“Well-priced, well-placed and wonderfully weird: a budget hotel whose artist-created rooms are a gallery of quirky design”
The art rooms are what makes this place special: each is totally unique. Hats off to the artists - most young, local and upcoming - who each spent months turning fairly nondescript cubes into weird and wonderful worlds-of-their-own, all in return for free lodging and a (small) percentage of the revenue. Every 3-5 years or so they get to reimagine the room to accord with their own artistic journey. We stayed 3 nights, moving room after each one, taking the opportunity to tour vacant rooms every morning. A free gallery tour, if you will.
Among our favourites were zebra-striped #101 (Three Women in Red) by Elvira Bach, with its 4-metre ceilings and a trio of salacious nudes in various states of undress; suites #105 (Dangerous Books) and #212 (INNOCENCE) for their separate sitting rooms; #211 (Berlin Society) with its caricatured portraits; French-bedded #202 with its vibrant collage of Samarkand-inspired patterns; #206 (Cabaret) as a tribute to 1920s Berlin; and #522, an installation about Marilyn Monroe. But it's all a matter of taste. Trainspotters might like #305 (Next Station), transformed into an 'S-bahn lounge' complete with original '60s furniture. Even the smallest rooms are interesting: #313 is an invitation to A Collective Story - you are free to add your own history to the walls. So scroll through our photos to see what grabs you, or ask what is free using the message box on our enquiry form (ask for one overlooking the inner court or Luisenstrasse).
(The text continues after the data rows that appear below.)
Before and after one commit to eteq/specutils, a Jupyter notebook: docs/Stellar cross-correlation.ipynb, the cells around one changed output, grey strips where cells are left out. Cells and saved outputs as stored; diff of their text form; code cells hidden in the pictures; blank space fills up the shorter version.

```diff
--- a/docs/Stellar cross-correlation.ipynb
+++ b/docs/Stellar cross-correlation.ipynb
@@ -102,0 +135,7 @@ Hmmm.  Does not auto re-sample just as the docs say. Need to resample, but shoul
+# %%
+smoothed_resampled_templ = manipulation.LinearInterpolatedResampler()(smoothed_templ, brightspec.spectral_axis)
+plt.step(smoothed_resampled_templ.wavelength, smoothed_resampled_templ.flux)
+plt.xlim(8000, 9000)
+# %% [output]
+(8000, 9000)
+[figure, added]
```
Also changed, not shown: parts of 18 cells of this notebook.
Though they may lack the ceiling height of the lower floors in the historical building, newer rooms in the rear wing are well equipped and carefully styled, with top-notch shower rooms and excellent triple glazing between you and the S-bahn railway just outside. Room #413 (Stellwerk Thiel) makes the most of this, with an in-your-face observation seat and other-worldly locomotive portraits echoing Hauptmann's novel about "Stationmaster Thiel". Room #421 is notable for a new incarnation of the "wall jumper", an iconic symbol of those who tried to jump onto the train below to escape from East to West; here the "wall jumper" jumps from West to East, to bring freedom. The artist was one of those who painted murals on the Wall in 1990, the first joint art project of the two Germanys.
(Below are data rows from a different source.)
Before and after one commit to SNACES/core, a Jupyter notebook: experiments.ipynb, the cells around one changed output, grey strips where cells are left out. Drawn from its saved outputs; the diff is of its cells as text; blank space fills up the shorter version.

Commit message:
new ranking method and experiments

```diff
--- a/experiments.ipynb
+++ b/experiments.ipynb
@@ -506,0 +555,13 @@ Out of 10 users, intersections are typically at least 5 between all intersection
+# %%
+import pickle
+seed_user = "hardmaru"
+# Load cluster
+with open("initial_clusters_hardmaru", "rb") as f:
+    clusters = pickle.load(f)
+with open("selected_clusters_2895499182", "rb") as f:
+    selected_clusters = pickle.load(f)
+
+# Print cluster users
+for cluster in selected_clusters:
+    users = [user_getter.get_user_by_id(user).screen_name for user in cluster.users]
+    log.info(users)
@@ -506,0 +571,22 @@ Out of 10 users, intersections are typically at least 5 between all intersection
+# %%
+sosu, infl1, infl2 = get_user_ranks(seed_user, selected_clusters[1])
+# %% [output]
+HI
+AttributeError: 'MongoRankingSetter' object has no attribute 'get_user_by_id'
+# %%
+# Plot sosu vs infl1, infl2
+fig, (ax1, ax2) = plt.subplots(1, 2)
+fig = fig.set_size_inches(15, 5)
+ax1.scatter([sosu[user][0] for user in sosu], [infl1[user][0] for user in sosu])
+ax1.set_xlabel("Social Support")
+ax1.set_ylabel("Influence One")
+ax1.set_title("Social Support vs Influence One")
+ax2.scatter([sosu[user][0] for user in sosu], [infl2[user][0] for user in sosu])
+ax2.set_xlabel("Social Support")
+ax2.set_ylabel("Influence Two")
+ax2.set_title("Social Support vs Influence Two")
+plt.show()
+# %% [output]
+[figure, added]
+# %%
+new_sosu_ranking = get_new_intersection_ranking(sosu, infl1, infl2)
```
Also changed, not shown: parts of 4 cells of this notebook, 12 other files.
Note that some of the cheaper double and single rooms share a shower and toilet in the hallway; and that rooms in the historical building are accessed by the philosopher's staircase only, while the new wing has an elevator.
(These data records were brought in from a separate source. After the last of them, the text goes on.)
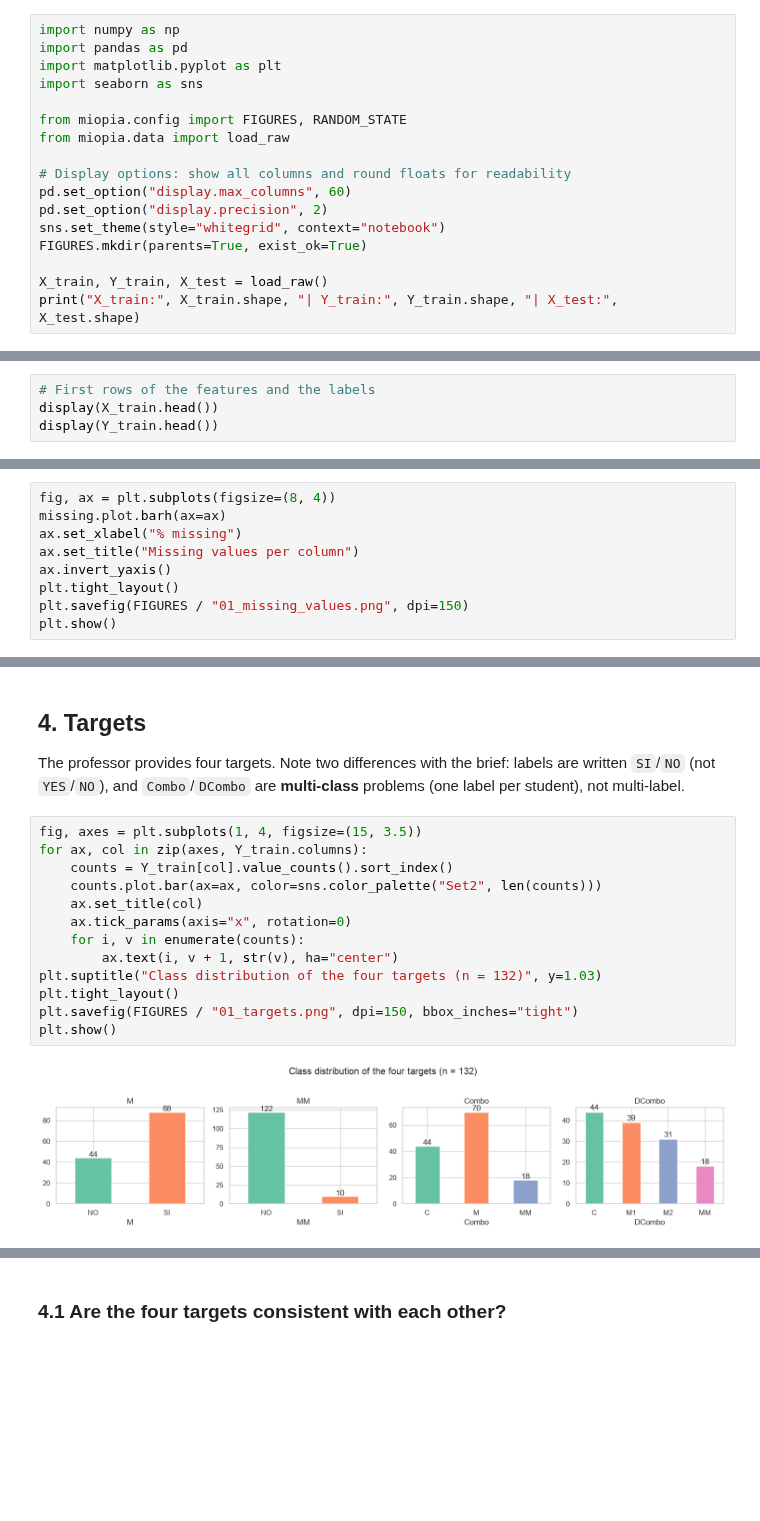
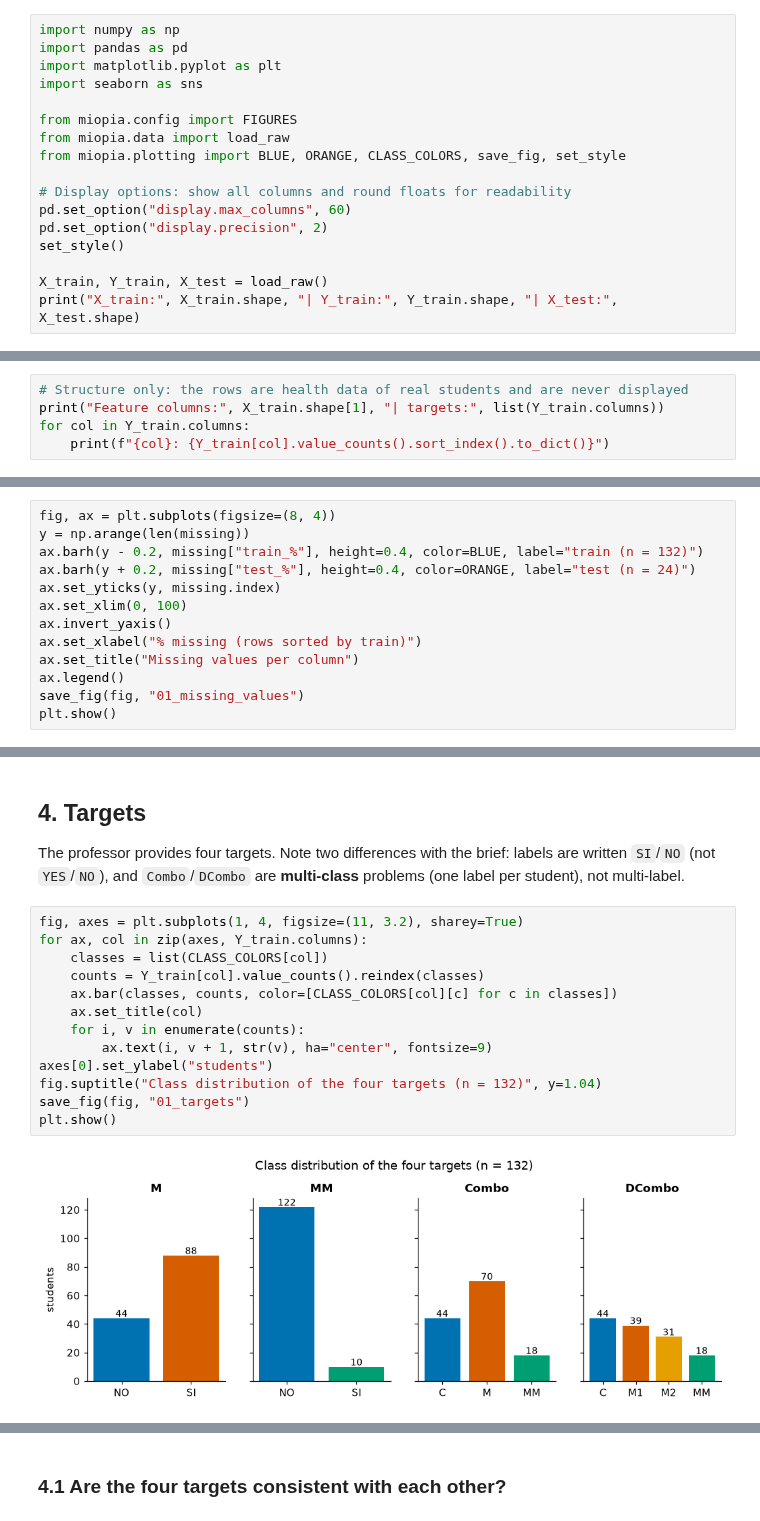
Before and after one commit to tomas20oriol-jpg/miopia-ml-project, a Jupyter notebook: notebooks/01_eda.ipynb, the cells around one changed output, grey strips where cells are left out. Saved outputs shown, nothing was run; the diff lists cells and outputs as text; blank space fills up the shorter version.

```diff
--- a/notebooks/01_eda.ipynb
+++ b/notebooks/01_eda.ipynb
@@ -15,21 +15,22 @@ import pandas as pd
 import matplotlib.pyplot as plt
 import seaborn as sns
 
-from miopia.config import FIGURES, RANDOM_STATE
+from miopia.config import FIGURES
 from miopia.data import load_raw
+from miopia.plotting import BLUE, ORANGE, CLASS_COLORS, save_fig, set_style
 
 # Display options: show all columns and round floats for readability
 pd.set_option("display.max_columns", 60)
 pd.set_option("display.precision", 2)
-sns.set_theme(style="whitegrid", context="notebook")
-FIGURES.mkdir(parents=True, exist_ok=True)
+set_style()
 
 X_train, Y_train, X_test = load_raw()
 print("X_train:", X_train.shape, "| Y_train:", Y_train.shape, "| X_test:", X_test.shape)
 # %% [output]
 X_train: (132, 49) | Y_train: (132, 4) | X_test: (24, 49)
 # %%
-# First rows of the features and the labels
-display(X_train.head())
-display(Y_train.head())
+# Structure only: the rows are health data of real students and are never displayed
+print("Feature columns:", X_train.shape[1], "| targets:", list(Y_train.columns))
+for col in Y_train.columns:
+    print(f"{col}: {Y_train[col].value_counts().sort_index().to_dict()}")
 # %% [output]
@@ -103,11 +97,15 @@ missing
 | hº naturaleza sem | 0.0 | 8.3 |
 # %%
 fig, ax = plt.subplots(figsize=(8, 4))
-missing.plot.barh(ax=ax)
-ax.set_xlabel("% missing")
+y = np.arange(len(missing))
+ax.barh(y - 0.2, missing["train_%"], height=0.4, color=BLUE, label="train (n = 132)")
+ax.barh(y + 0.2, missing["test_%"], height=0.4, color=ORANGE, label="test (n = 24)")
+ax.set_yticks(y, missing.index)
+ax.set_xlim(0, 100)
+ax.invert_yaxis()
+ax.set_xlabel("% missing (rows sorted by train)")
 ax.set_title("Missing values per column")
-ax.invert_yaxis()
-plt.tight_layout()
-plt.savefig(FIGURES / "01_missing_values.png", dpi=150)
+ax.legend()
+save_fig(fig, "01_missing_values")
 plt.show()
 # %% [output]
@@ -125,17 +125,17 @@ The professor provides four targets. Note two differences with the brief:
 labels are written `SI`/`NO` (not `YES`/`NO`), and `Combo`/`DCombo` are **multi-class**
 problems (one label per student), not multi-label.
 # %%
-fig, axes = plt.subplots(1, 4, figsize=(15, 3.5))
+fig, axes = plt.subplots(1, 4, figsize=(11, 3.2), sharey=True)
 for ax, col in zip(axes, Y_train.columns):
-    counts = Y_train[col].value_counts().sort_index()
-    counts.plot.bar(ax=ax, color=sns.color_palette("Set2", len(counts)))
+    classes = list(CLASS_COLORS[col])
+    counts = Y_train[col].value_counts().reindex(classes)
+    ax.bar(classes, counts, color=[CLASS_COLORS[col][c] for c in classes])
     ax.set_title(col)
-    ax.tick_params(axis="x", rotation=0)
     for i, v in enumerate(counts):
-        ax.text(i, v + 1, str(v), ha="center")
-plt.suptitle("Class distribution of the four targets (n = 132)", y=1.03)
-plt.tight_layout()
-plt.savefig(FIGURES / "01_targets.png", dpi=150, bbox_inches="tight")
+        ax.text(i, v + 1, str(v), ha="center", fontsize=9)
+axes[0].set_ylabel("students")
+fig.suptitle("Class distribution of the four targets (n = 132)", y=1.04)
+save_fig(fig, "01_targets")
 plt.show()
 # %% [output]
-[figure, old version]
+[figure, new version]
```
Also changed, not shown: parts of 22 cells of this notebook, 14 other files.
Breakfast is not included in the room rate, but it's worth paying for the excellent spread on offer at the neighbouring restaurant, Habel Weinkultur. You sit in a lovely, tall room with a generous buffet including the usual delicious German breads and rolls (there's a toaster), yoghurts with fruit salad and fresh fruit, and plenty of salamis, hams, cheeses, smoked fish, tomatos and cucumber should the local penchant for savoury breakfasts have rubbed off on you. And there's lots of teas, coffee, hot chocolate and juices too.
Habel re-opens for lunch and dinner, a popular venue for businessmen and politicians who nip over from the Reichstag. The Habel family - founder Johann was cellar-meister for Frederick the Great - has even served kings in its time. Sit in the main hall, book a vaulted cellar for a private group, or spill out onto the lawns in summer. Choose from a set menu (anything from classic Berlin to French); or a help-yourself buffet ranging from Italian minestrones to Scandinavian seafood, plus good German fare such as smoked pork in caraway reduction, smoked fish or a sausage platter with Spreewalder Gurken (the gherkins made famous in 'Goodbye Lenin') and beetroot purée.
As an alternative, book breakfast at the rooftop Kaefer restaurant perched alongside Norman Foster's Reichstag dome. Not only does it offer bird's eye views and beautifully presented fare, but eating breakfast here allows you to sidestep the often lengthy morning queues into the dome. It's not cheap, but it's a fantastic start to the day and only 5 minutes' walk away; or you can really splash out and book a Feinschmecker dinner here (that's haute cuisine to you and moi), high above the city lights. Other options within a 5-minute walk include Die Berliner Republic and Brechts.
You couldn't be better placed for Berlin’s main attractions, almost all of which are within a 10-15 minute walk – or you can catch a boat to Museum Island and walk back. Alternatively hire a "call-a-bike" (there's usually one parked nearby; ask reception staff to explain how it works), hail a cycle rickshaw, or jump on a passing octocycle (which it exactly what it sounds). Highlights include:
Children of all ages are welcome but this is not a great place for families as only 1 room can take extra beds. That said, the hotel is very usefully sited for an older child or teen with an interest in history. Cots are available for free for kids under 3.
Only Room 212 (Innocence), a Double Superior, which is on the second floor of the original building, can take two extra beds, and also has a bathtub as well as shower.